Tools To Adjust Manual Slack Adjuster
So the tools you need when you're doing the pry bar method, you're going to need a pry bar, you're going to need a pair of gloves, you're going to need a hammer, and you're going to need a 9/16" inch box and wrench.
All manual slack adjusters have an adjusting nut that is a 9/16" adjusting nut, so you're going to need a 9/16 box and wrench to adjust up the manual slack adjuster.
So the first thing you do, chock the wheels and ensure that you have system pressure over 100 pounds and release the parking brakes on the unit.
Review of Procedure
Then you come out, you determine that it is in fact out of adjustment, you determine which way the S-cam has to rotate to make a brake application, think of it like a wrench on a nut.

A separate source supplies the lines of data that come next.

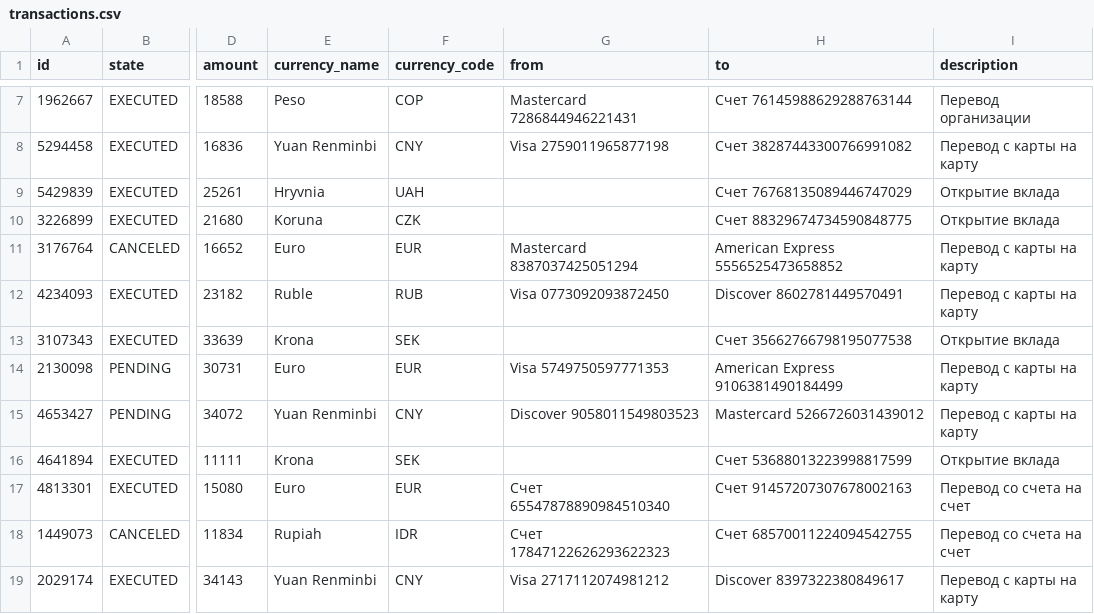
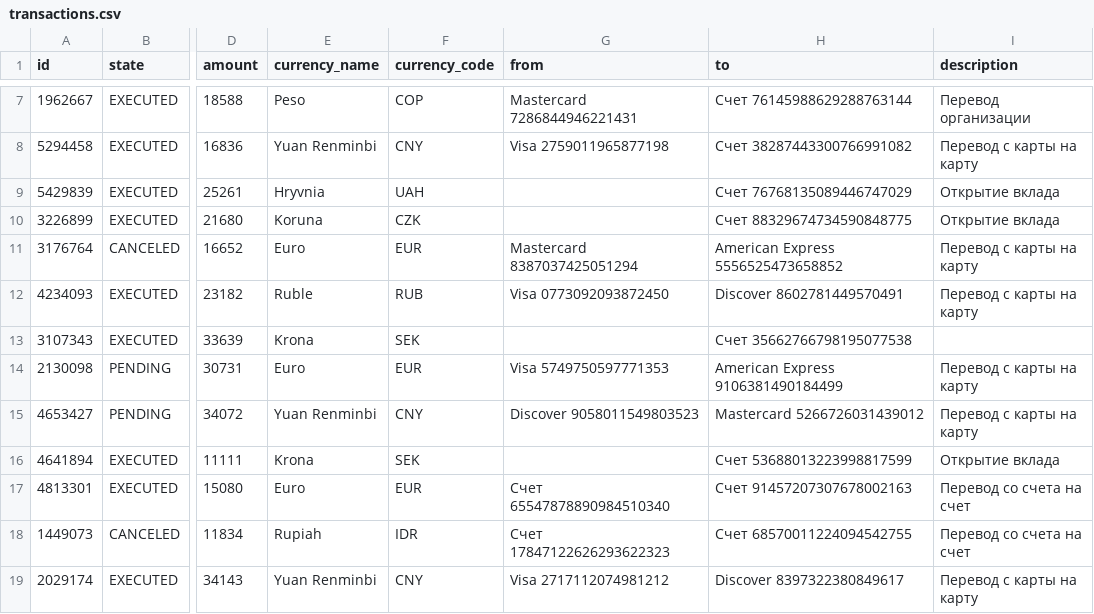
Before and after one commit to ku93/homowork_1, a CSV file: data/transactions.csv, drawn as a sheet; only a part is shown, gaps mark what is left out; the diff names each change by its address in the sheet, - before the commit and + after, or states it on an @@ line.

```diff
--- a/data/transactions.csv
+++ b/data/transactions.csv
-I13 (description): Открытие вклада
+I13 (description): (empty)
```
Also changed, not shown: 8 other files.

So you just, whichever way the push rod extends out of the brake chamber just follow that around and that's the direction that the, you're going to turn the adjusting nut so the S-cam rotates in the direction of the brake application as you saw here when we did this one here.
So you release the locking sleeve over the nut, turn the adjusting nut so the S-cam rotates in the same direction as the brake application, turn it until it goes tight, if you turn it more than one or two full revolutions you're probably going the wrong way.
So once it goes snug then you take your pry bar, pry on the push rod, it should not extend out of the brake chamber because you've manually applied the brake, and then at that point you take the adjusting nut and you back it off a quarter to a half a turn.
Usually just about a third is really good, that's generally the best.
So you back it off, make sure the locking sleeve re-engages and then take your pry bar and make sure that it's within adjustment and if you're doing the pry bar method it shouldn't come out of the brake chamber more than the width of our thumb nail.
Adjust Both Brakes Across the Axle
And then finally, if you do one on one side of the axle you'll have to go over and do the other one on the other side of the axle.
So that's how you adjust a manual slack adjuster for the purposes of a CDL license test.
Question for my Smart Drivers:
After you got your CDL license have you ever adjusted up a manual slack adjuster?
Leave a comment down in the comment section there, all of that helps out the new drivers working towards getting their CDL license. If you like what you see here share, subscribe, leave a comment down in the comment section, as well, hit that thumbs up button!
Check out all the videos here on the channel if you're working towards a license or starting a career as a truck or bus driver. Lots of great information here, as well, head over to my website, awesome information over at my website and tremendous online courses that you can purchase.
As well, the air brake course is available over there that you can purchase and take.
And in May 2017 we're bringing out Air Brakes Explained Simply, it updates the forty-year-old air brake manuals in North America that are currently in circulation as well it has 100 multiple choice questions that you will find on a CDL license exam.
So look for that in May 2017. I'm Rick with Smart Drive Test, thanks very much for watching, good luck on your road test, and remember, pick the best answer, not necessarily the right answer. Have a great day, bye now.